» **The task**:
Look through the data below and count each line where the word "lower" appears. Reply with the count alone.

» **Supplied information**:
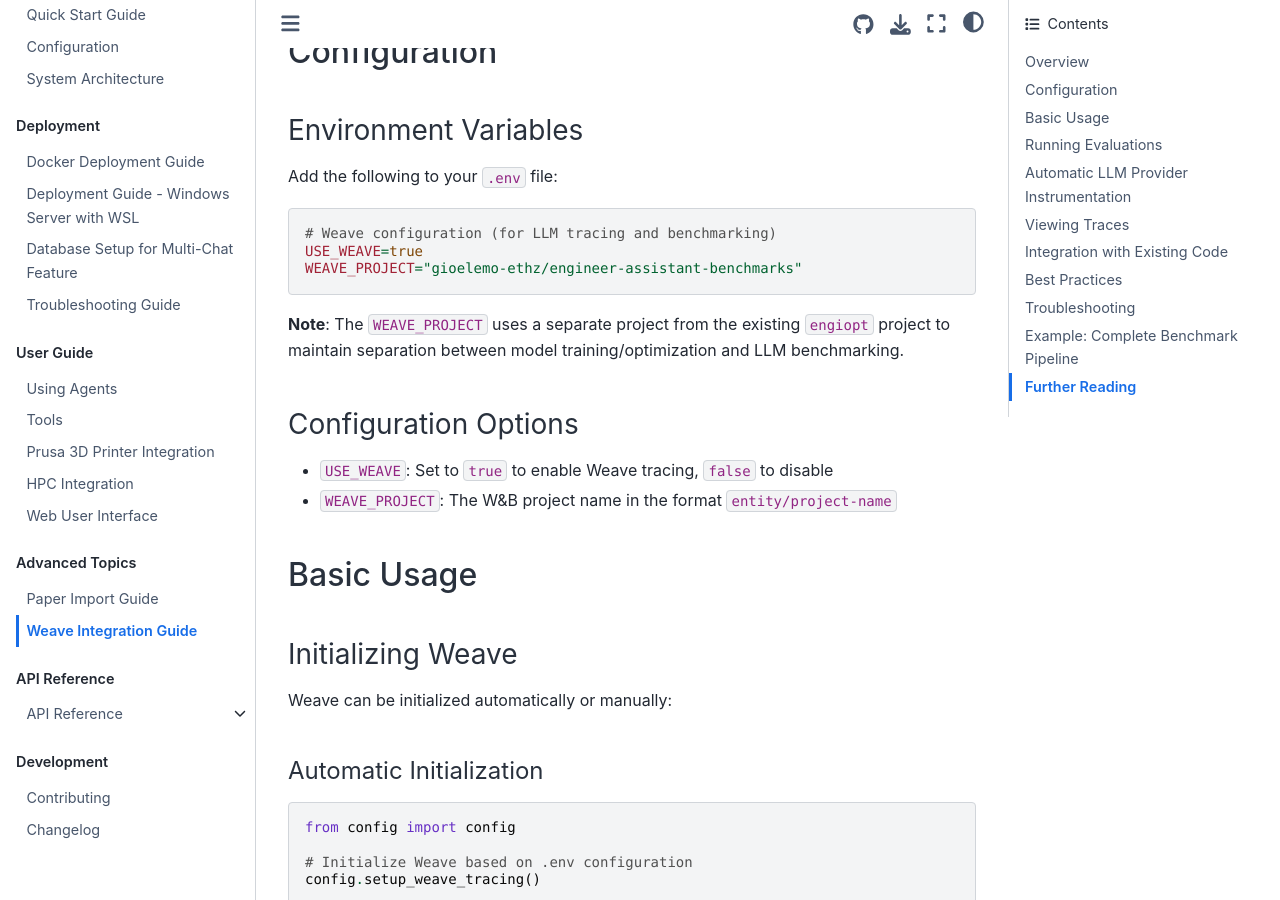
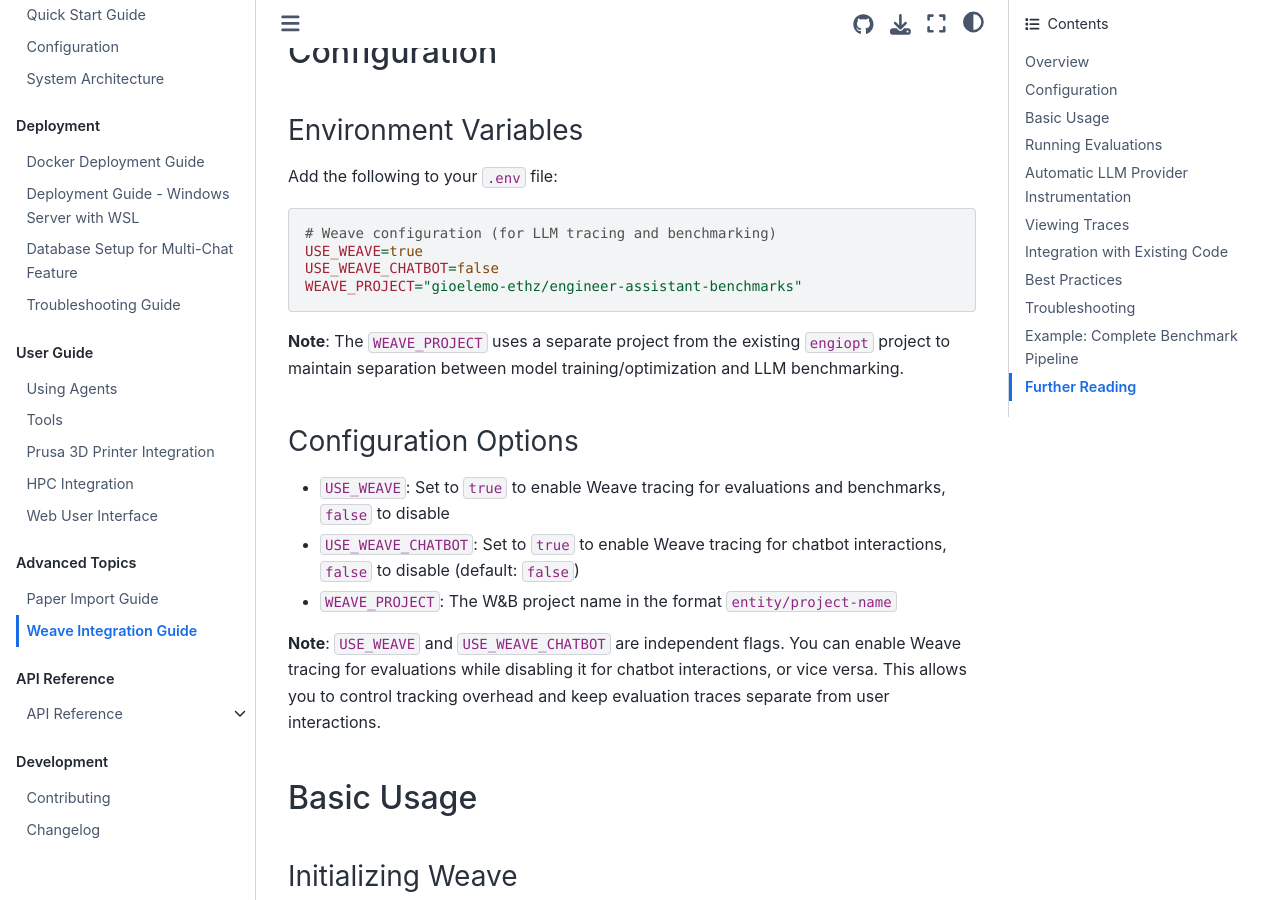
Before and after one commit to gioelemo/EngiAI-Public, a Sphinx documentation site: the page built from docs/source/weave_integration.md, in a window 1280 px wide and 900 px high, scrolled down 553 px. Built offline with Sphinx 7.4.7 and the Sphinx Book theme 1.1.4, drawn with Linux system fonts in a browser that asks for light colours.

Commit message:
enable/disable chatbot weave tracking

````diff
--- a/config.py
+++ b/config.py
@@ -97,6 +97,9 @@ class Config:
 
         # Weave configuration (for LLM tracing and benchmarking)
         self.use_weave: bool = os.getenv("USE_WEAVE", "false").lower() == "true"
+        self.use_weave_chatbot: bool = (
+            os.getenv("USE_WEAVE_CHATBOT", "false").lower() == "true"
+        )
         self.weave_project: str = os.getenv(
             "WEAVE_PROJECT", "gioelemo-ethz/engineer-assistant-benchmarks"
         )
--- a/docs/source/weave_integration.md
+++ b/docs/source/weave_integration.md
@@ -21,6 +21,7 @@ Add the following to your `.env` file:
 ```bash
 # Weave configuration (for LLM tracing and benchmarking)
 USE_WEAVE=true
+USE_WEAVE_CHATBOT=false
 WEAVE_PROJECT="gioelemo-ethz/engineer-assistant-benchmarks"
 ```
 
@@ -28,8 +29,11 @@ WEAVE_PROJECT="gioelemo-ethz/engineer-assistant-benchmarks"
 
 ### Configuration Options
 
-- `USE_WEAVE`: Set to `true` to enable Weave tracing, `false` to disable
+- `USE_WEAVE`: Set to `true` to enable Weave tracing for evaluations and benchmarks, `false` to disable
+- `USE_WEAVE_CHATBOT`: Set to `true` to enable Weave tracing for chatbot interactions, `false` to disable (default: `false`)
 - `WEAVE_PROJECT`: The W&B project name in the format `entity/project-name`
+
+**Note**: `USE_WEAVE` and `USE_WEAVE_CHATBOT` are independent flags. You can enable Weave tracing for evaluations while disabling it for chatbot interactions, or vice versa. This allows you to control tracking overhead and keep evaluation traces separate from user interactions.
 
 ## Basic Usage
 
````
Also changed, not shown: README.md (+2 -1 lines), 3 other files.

...

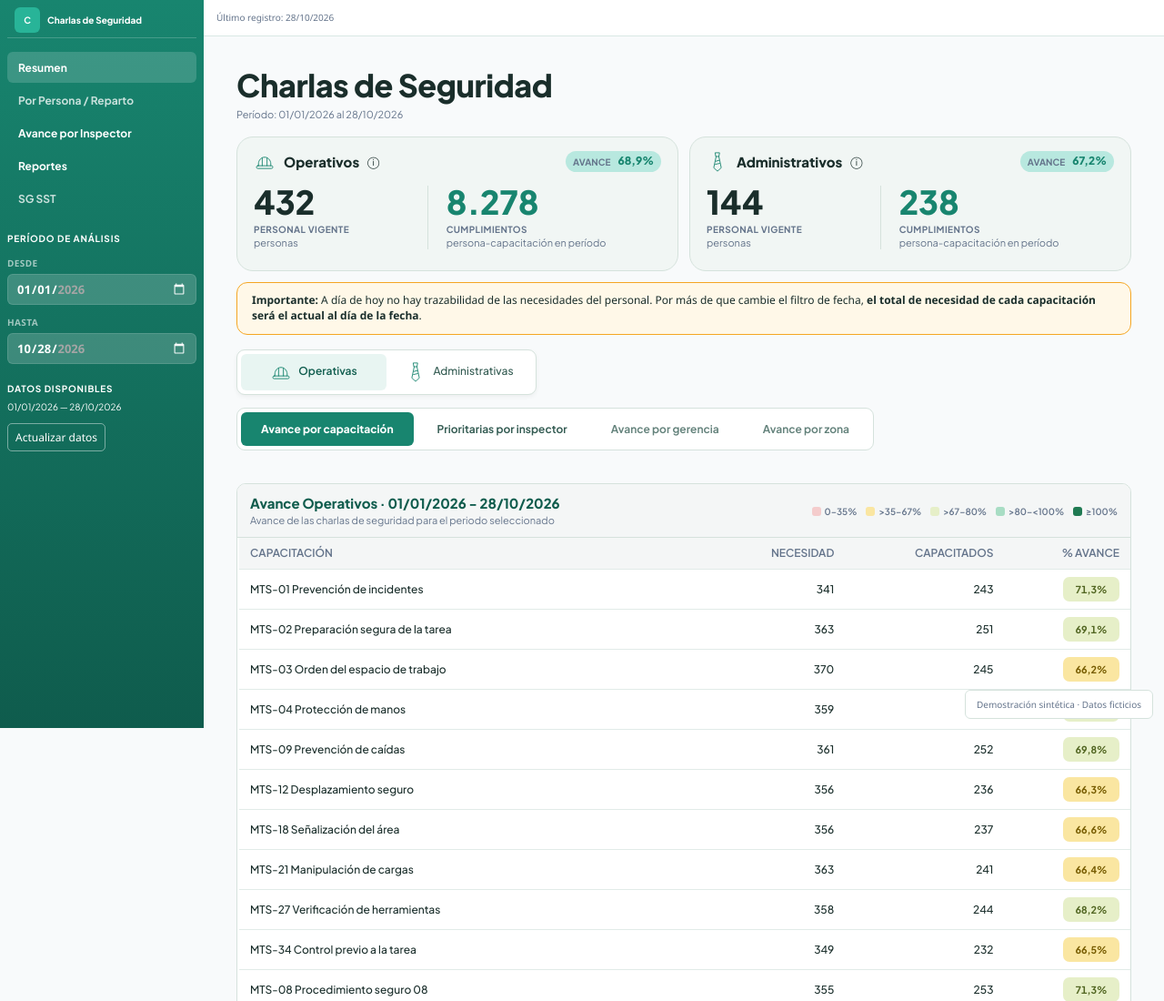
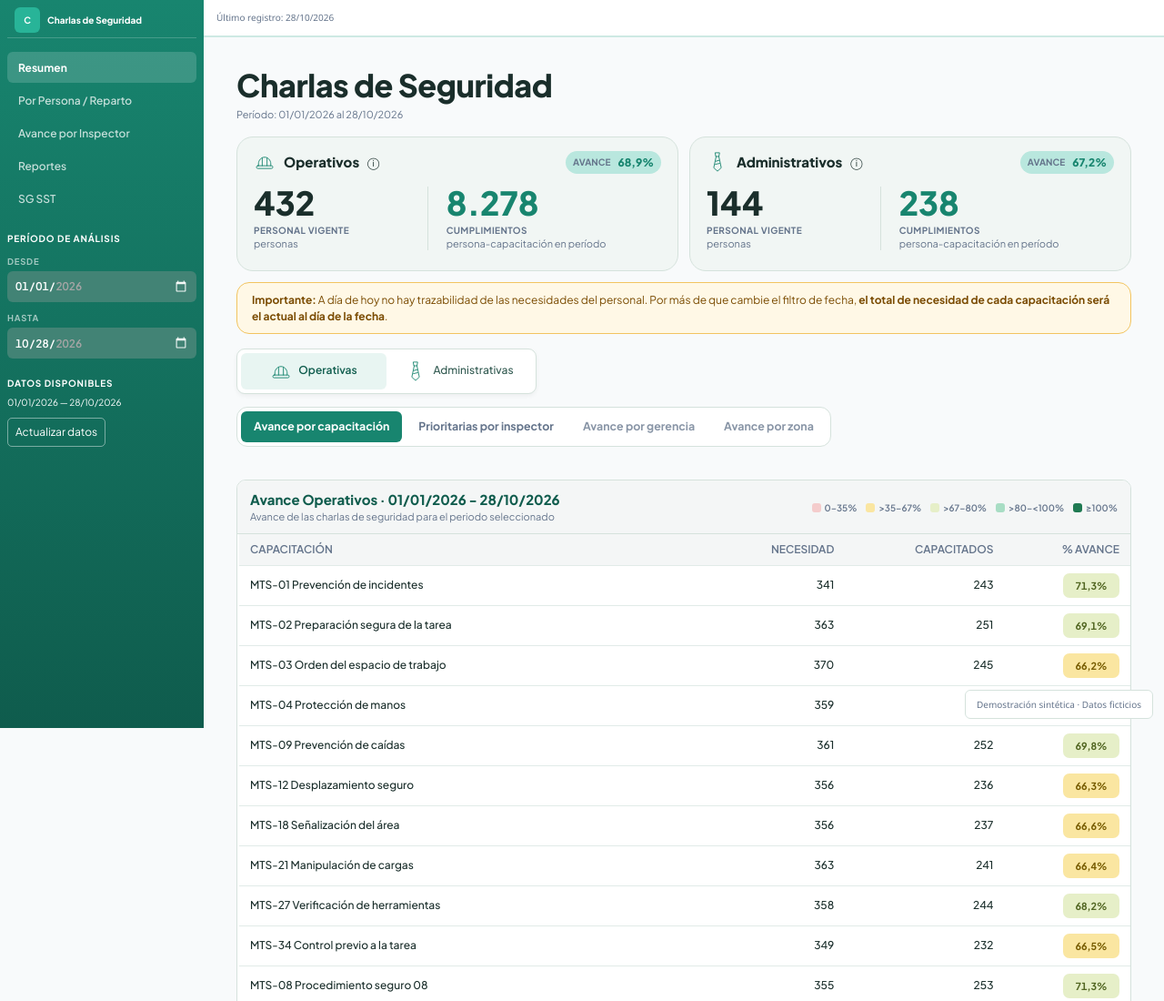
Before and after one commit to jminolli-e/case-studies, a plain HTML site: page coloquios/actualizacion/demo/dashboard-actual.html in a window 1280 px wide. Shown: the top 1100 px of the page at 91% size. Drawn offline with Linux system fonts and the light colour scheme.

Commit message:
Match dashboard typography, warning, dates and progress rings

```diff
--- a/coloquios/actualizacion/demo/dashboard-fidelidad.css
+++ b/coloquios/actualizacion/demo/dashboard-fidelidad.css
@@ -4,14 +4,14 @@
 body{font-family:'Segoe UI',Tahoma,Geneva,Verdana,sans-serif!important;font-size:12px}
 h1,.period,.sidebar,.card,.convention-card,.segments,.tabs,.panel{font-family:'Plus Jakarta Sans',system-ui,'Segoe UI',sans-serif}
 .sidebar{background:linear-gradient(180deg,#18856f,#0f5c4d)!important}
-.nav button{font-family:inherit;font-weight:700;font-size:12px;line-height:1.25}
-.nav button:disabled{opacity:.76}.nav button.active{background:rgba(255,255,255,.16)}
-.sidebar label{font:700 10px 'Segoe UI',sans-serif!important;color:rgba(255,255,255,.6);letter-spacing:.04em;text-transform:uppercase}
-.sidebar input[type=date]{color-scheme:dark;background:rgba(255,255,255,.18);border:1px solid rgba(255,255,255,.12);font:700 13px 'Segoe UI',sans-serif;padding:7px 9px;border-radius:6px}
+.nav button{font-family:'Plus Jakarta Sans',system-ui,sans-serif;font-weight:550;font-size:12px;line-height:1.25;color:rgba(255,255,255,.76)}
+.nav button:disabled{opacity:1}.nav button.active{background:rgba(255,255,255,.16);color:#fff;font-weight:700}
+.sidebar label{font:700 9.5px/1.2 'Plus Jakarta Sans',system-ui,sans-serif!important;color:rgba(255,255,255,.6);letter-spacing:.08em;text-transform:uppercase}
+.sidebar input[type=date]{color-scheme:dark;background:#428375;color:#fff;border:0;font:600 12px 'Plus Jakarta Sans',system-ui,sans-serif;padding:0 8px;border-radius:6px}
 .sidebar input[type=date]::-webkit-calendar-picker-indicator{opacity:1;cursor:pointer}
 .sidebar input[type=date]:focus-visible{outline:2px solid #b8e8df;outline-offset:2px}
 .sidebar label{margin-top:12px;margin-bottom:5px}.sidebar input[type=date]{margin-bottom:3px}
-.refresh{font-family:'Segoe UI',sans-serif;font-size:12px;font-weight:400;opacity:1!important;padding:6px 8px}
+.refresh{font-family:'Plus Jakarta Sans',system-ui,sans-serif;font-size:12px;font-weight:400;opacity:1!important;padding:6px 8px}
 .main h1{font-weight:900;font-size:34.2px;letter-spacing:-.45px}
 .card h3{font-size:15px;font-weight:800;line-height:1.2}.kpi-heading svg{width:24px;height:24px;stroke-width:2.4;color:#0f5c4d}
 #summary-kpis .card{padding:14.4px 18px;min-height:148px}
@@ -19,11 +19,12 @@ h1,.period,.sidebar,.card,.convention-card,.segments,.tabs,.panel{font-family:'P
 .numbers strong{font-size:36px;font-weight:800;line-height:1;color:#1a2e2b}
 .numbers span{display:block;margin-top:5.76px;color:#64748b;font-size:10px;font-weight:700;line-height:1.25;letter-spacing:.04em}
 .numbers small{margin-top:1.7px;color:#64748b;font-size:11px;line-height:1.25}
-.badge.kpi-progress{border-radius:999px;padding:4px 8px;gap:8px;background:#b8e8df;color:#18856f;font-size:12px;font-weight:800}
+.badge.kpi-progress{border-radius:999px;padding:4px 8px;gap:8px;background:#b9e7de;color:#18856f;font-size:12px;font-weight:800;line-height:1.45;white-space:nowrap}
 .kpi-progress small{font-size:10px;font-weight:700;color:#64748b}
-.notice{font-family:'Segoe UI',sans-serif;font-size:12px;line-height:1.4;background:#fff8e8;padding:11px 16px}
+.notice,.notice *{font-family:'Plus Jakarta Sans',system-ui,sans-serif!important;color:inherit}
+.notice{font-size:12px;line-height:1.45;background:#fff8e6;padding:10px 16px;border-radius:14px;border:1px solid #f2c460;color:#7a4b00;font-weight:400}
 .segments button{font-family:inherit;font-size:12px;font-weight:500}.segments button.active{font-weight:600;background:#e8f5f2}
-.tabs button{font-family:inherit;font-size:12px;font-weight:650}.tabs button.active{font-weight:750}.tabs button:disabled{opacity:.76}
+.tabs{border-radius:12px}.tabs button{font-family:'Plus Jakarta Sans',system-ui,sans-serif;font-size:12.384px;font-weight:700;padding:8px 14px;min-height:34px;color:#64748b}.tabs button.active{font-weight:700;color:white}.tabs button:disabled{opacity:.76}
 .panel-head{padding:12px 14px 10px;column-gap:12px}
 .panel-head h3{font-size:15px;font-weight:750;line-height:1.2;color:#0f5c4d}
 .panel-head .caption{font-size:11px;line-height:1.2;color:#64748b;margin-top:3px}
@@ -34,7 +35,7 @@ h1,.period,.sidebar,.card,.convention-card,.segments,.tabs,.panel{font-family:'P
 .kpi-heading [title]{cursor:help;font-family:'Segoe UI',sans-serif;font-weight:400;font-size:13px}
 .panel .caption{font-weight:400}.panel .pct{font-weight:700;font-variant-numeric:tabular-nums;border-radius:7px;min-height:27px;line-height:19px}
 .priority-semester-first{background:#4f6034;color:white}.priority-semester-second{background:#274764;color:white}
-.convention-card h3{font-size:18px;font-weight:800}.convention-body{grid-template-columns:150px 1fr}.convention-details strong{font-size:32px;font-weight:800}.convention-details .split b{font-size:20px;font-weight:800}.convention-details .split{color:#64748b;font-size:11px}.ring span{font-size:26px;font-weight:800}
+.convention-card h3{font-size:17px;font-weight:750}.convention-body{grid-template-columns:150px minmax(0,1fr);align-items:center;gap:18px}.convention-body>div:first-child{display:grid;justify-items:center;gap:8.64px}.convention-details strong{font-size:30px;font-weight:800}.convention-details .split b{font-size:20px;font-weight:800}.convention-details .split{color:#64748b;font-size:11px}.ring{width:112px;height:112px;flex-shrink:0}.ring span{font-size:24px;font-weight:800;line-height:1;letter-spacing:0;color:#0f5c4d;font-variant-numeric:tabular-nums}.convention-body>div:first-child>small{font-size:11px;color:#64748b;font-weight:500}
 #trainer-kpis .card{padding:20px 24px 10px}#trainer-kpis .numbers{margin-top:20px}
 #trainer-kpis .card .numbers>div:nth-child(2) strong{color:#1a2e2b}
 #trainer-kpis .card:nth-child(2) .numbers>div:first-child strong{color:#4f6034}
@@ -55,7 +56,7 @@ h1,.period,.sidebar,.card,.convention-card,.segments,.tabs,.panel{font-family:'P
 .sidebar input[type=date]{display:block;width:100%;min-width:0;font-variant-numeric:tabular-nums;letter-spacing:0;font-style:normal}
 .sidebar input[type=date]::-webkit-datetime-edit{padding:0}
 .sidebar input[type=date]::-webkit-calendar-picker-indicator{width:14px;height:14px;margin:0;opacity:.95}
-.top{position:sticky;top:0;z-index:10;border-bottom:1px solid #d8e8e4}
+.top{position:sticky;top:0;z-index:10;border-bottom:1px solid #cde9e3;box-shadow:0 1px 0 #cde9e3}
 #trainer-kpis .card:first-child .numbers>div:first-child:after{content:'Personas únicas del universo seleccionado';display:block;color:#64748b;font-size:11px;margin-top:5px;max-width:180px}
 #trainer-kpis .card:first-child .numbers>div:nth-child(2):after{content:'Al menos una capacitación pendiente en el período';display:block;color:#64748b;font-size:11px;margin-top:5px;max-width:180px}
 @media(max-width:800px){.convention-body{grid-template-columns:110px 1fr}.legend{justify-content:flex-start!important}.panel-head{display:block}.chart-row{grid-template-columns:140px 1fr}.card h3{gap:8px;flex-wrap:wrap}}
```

» **Answer to this task**:
2